◆ **GIVEN RECORDS**
+===+

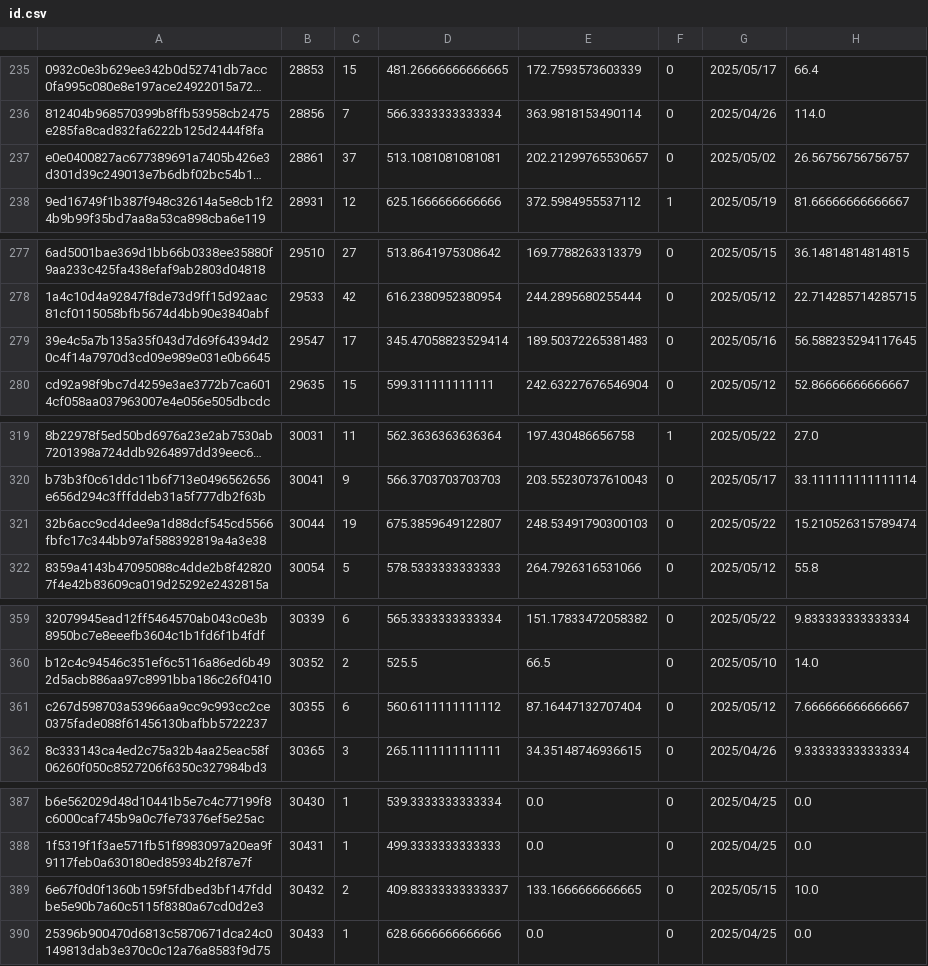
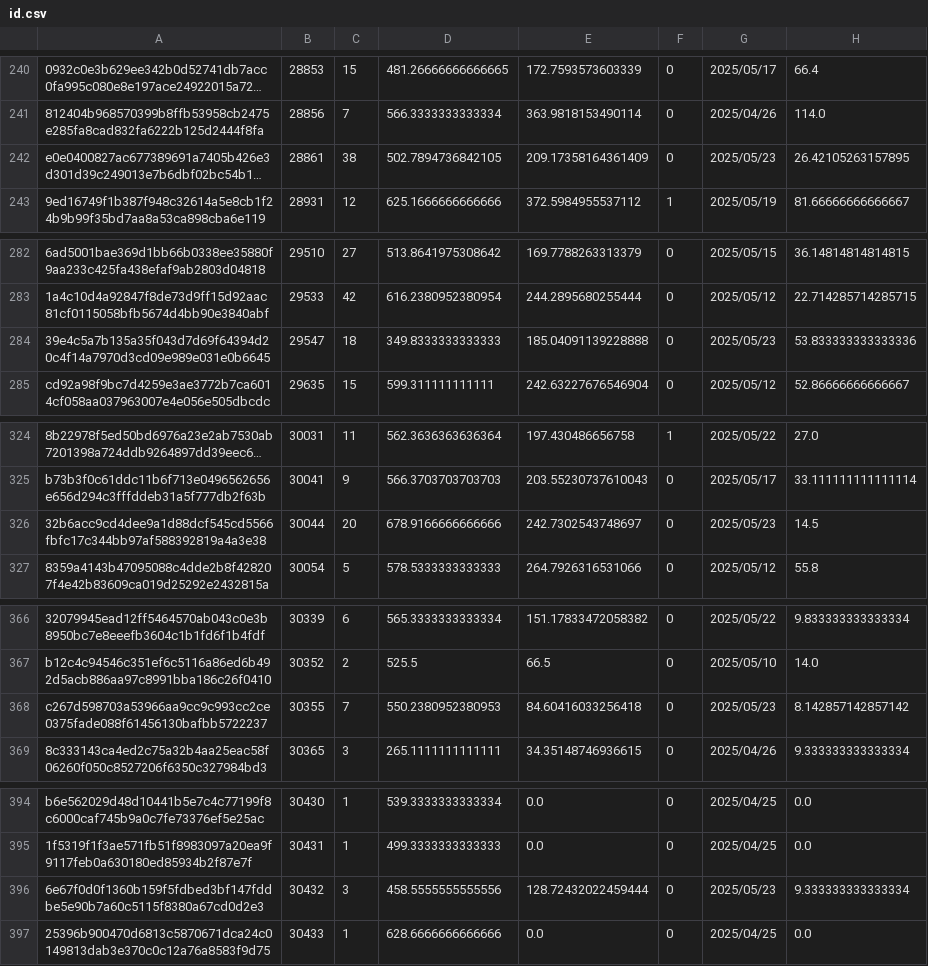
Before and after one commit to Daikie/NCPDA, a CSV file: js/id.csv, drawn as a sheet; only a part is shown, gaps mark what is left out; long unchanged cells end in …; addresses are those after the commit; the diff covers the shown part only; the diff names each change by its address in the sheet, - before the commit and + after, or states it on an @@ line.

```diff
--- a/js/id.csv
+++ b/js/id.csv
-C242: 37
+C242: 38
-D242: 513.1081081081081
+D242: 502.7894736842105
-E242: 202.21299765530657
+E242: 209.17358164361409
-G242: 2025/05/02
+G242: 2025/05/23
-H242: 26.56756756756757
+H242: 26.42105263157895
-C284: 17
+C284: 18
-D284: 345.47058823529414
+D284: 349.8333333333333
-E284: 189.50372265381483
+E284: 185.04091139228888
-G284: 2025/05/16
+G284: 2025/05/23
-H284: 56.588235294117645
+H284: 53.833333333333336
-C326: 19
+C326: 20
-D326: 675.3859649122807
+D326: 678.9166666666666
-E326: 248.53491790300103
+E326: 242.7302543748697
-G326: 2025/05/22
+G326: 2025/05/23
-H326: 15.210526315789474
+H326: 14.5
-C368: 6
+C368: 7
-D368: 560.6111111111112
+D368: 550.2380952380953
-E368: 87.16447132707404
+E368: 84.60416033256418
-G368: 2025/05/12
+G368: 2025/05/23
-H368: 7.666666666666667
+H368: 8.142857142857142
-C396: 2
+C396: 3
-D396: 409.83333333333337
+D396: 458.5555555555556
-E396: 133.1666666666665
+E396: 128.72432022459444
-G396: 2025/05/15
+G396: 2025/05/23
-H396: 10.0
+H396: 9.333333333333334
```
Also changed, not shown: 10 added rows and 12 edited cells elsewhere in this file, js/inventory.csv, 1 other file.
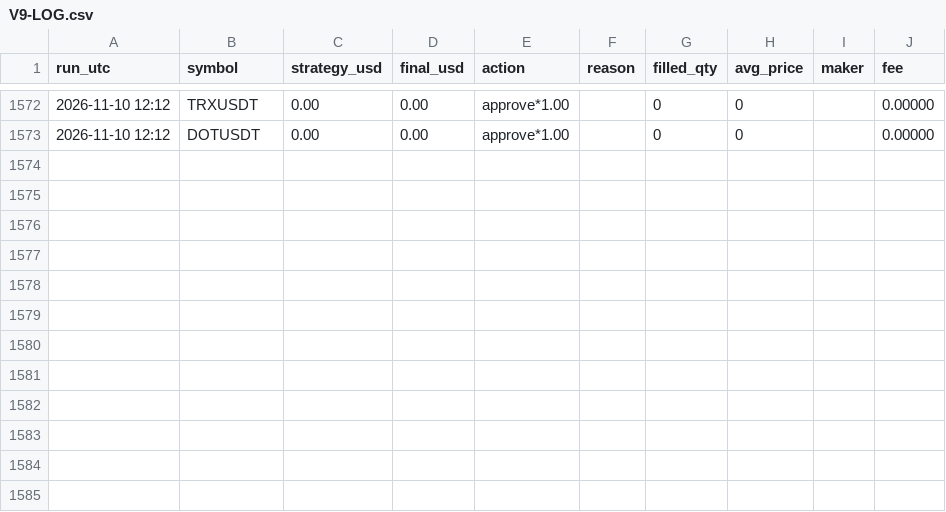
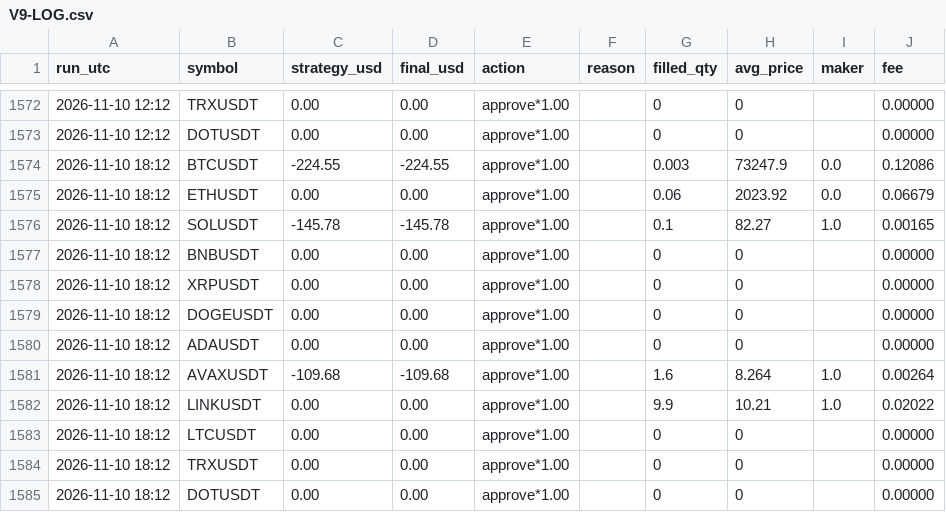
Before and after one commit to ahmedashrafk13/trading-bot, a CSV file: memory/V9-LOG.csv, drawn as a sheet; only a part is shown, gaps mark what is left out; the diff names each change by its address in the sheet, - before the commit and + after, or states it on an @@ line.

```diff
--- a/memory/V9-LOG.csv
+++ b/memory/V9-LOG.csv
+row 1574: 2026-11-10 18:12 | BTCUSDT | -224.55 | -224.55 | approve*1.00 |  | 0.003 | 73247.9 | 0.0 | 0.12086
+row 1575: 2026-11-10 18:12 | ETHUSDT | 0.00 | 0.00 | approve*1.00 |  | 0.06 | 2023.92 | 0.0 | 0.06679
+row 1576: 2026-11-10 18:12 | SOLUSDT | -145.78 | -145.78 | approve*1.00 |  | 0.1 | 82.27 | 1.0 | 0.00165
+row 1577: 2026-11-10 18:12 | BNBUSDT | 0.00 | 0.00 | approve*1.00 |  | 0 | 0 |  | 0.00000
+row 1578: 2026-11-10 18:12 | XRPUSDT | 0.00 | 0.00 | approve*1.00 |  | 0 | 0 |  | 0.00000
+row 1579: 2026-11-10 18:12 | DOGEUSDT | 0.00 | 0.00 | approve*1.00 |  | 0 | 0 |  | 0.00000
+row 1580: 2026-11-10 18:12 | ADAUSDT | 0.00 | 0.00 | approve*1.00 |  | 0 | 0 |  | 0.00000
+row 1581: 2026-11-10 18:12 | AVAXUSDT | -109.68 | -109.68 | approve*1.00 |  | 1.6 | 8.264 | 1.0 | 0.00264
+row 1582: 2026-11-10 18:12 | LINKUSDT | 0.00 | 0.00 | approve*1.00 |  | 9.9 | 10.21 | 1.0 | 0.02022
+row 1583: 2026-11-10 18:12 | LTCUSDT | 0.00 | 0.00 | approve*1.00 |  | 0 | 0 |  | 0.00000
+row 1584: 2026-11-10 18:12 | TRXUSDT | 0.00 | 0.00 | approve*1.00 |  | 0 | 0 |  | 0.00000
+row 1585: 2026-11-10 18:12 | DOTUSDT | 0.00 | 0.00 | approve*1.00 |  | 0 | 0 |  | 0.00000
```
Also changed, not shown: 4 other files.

+===+

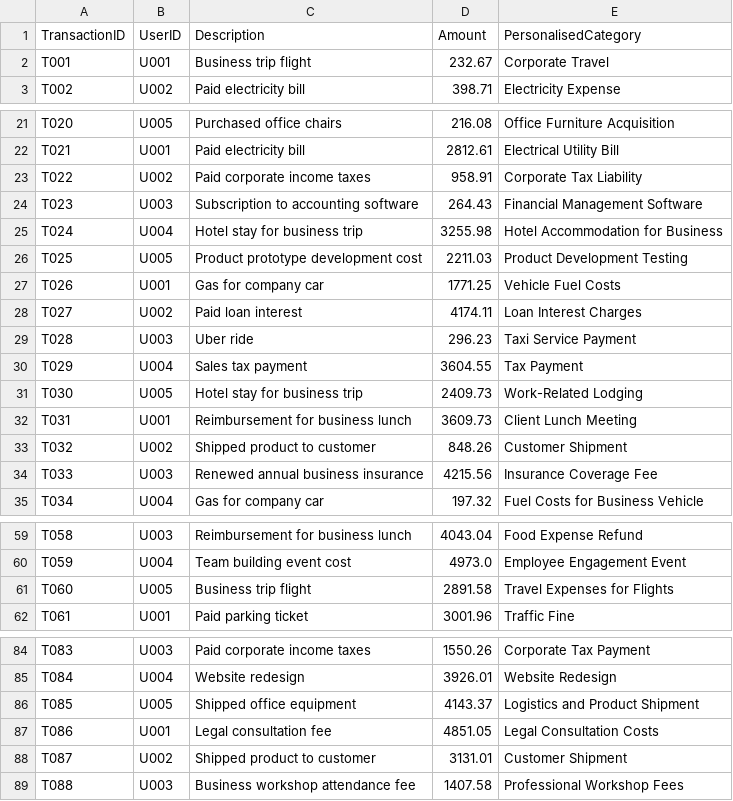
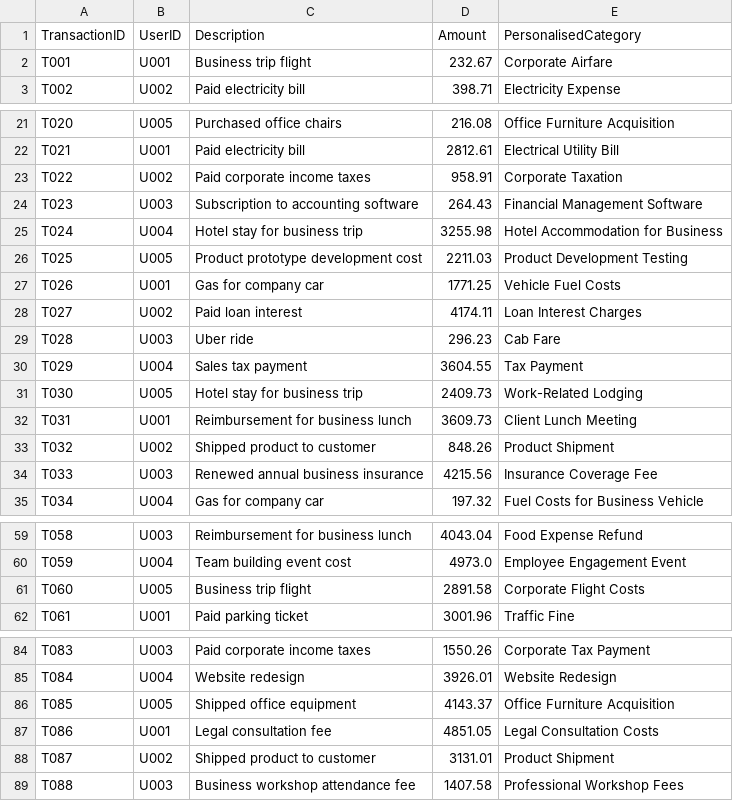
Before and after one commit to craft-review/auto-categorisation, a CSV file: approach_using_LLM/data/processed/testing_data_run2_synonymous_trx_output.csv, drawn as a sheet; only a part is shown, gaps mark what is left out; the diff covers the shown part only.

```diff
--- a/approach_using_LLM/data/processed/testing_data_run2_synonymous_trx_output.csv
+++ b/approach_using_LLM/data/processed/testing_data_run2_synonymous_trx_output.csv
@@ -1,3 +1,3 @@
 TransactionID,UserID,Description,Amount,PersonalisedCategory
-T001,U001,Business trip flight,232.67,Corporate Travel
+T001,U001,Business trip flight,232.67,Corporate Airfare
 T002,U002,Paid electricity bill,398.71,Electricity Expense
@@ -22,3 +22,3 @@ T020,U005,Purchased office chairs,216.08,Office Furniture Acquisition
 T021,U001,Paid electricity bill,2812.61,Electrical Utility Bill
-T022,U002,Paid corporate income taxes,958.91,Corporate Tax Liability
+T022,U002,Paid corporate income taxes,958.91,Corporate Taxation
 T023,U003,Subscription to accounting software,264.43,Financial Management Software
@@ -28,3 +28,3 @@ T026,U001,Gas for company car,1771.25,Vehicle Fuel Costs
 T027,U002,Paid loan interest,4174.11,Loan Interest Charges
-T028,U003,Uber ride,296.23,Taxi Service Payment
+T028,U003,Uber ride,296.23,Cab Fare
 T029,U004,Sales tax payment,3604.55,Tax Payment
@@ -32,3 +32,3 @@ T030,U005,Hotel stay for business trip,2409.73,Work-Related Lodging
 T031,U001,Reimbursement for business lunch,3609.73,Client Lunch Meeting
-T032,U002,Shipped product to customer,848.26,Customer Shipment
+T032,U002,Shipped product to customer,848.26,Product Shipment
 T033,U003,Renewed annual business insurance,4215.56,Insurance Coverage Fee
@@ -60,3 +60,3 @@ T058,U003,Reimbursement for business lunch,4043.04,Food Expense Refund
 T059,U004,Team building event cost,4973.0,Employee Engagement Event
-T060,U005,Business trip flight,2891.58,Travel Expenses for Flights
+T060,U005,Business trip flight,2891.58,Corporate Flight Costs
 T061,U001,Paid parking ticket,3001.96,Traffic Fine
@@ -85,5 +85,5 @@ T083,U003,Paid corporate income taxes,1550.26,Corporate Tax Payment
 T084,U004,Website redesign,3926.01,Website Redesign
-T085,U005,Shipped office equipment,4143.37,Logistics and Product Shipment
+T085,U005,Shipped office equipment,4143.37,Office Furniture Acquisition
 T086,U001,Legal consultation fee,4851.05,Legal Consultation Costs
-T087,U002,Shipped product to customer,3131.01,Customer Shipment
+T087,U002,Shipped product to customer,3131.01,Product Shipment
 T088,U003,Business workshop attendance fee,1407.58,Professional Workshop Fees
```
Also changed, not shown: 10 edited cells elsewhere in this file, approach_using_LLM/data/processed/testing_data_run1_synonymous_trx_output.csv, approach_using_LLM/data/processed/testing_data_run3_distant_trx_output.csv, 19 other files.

+===+

◆ **TASK DIRECTIONS**
Count how many lines in the listing above contain the word "Shipped", and respond with only that number.

◆ **SOLVED EXERCISE**
6